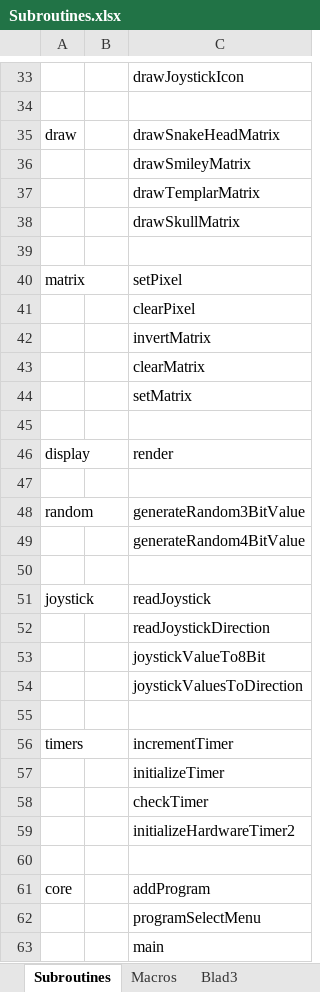
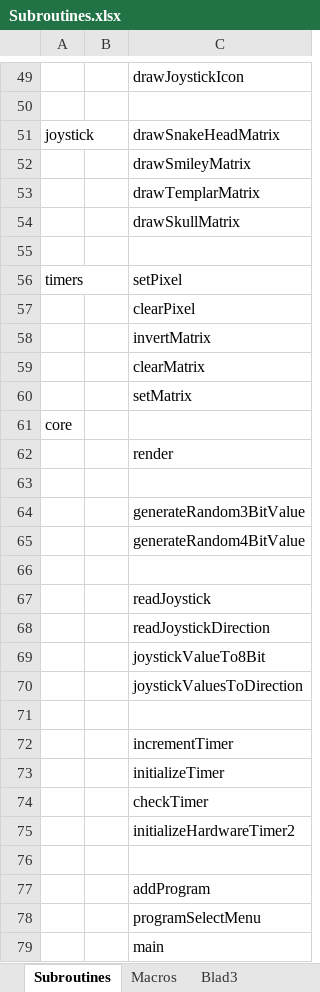
Before and after one commit to StefanTomesen/Arduino-Snake, an Excel workbook: Subroutines.xlsx, sheet Subroutines, drawn as a sheet; only a part is shown, gaps mark what is left out; values as stored, in another font and other column widths than the file's, no borders; removed rows and columns are numbered as before the commit, all else as after; the diff covers the shown part only; the diff names each change by its address in the sheet, - before the commit and + after, or states it on an @@ line.

Commit message:
Added subroutines to excel and small fix in the Tetris game.

```diff
--- a/Subroutines.xlsx (sheet Subroutines)
+++ b/Subroutines.xlsx (sheet Subroutines)
-A51: draw
+A51: joystick
-A56: matrix
+A56: timers
+row 61: core
+row 62:  |  | render
-row 46: display |  | render
-row 47: (empty)
-A64: random
+A64: (empty)
-A67: joystick
+A67: (empty)
-A72: timers
+A72: (empty)
-A77: core
+A77: (empty)
```
Also changed, not shown: 16 added rows, 10 edited cells and cell formats elsewhere in this sheet, 1 other file.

◇ ◇ ◇ ◇ ◇ ◇ ◇

ASSIGNED TASK
The expected answer is an unaltered copy of the listing, images removed.

TASK SOLUTION
Before and after one commit to StefanTomesen/Arduino-Snake, an Excel workbook: Subroutines.xlsx, sheet Subroutines, drawn as a sheet; only a part is shown, gaps mark what is left out; values as stored, in another font and other column widths than the file's, no borders; removed rows and columns are numbered as before the commit, all else as after; the diff covers the shown part only; the diff names each change by its address in the sheet, - before the commit and + after, or states it on an @@ line.

Commit message:
Added subroutines to excel and small fix in the Tetris game.

```diff
--- a/Subroutines.xlsx (sheet Subroutines)
+++ b/Subroutines.xlsx (sheet Subroutines)
-A51: draw
+A51: joystick
-A56: matrix
+A56: timers
+row 61: core
+row 62:  |  | render
-row 46: display |  | render
-row 47: (empty)
-A64: random
+A64: (empty)
-A67: joystick
+A67: (empty)
-A72: timers
+A72: (empty)
-A77: core
+A77: (empty)
```
Also changed, not shown: 16 added rows, 10 edited cells and cell formats elsewhere in this sheet, 1 other file.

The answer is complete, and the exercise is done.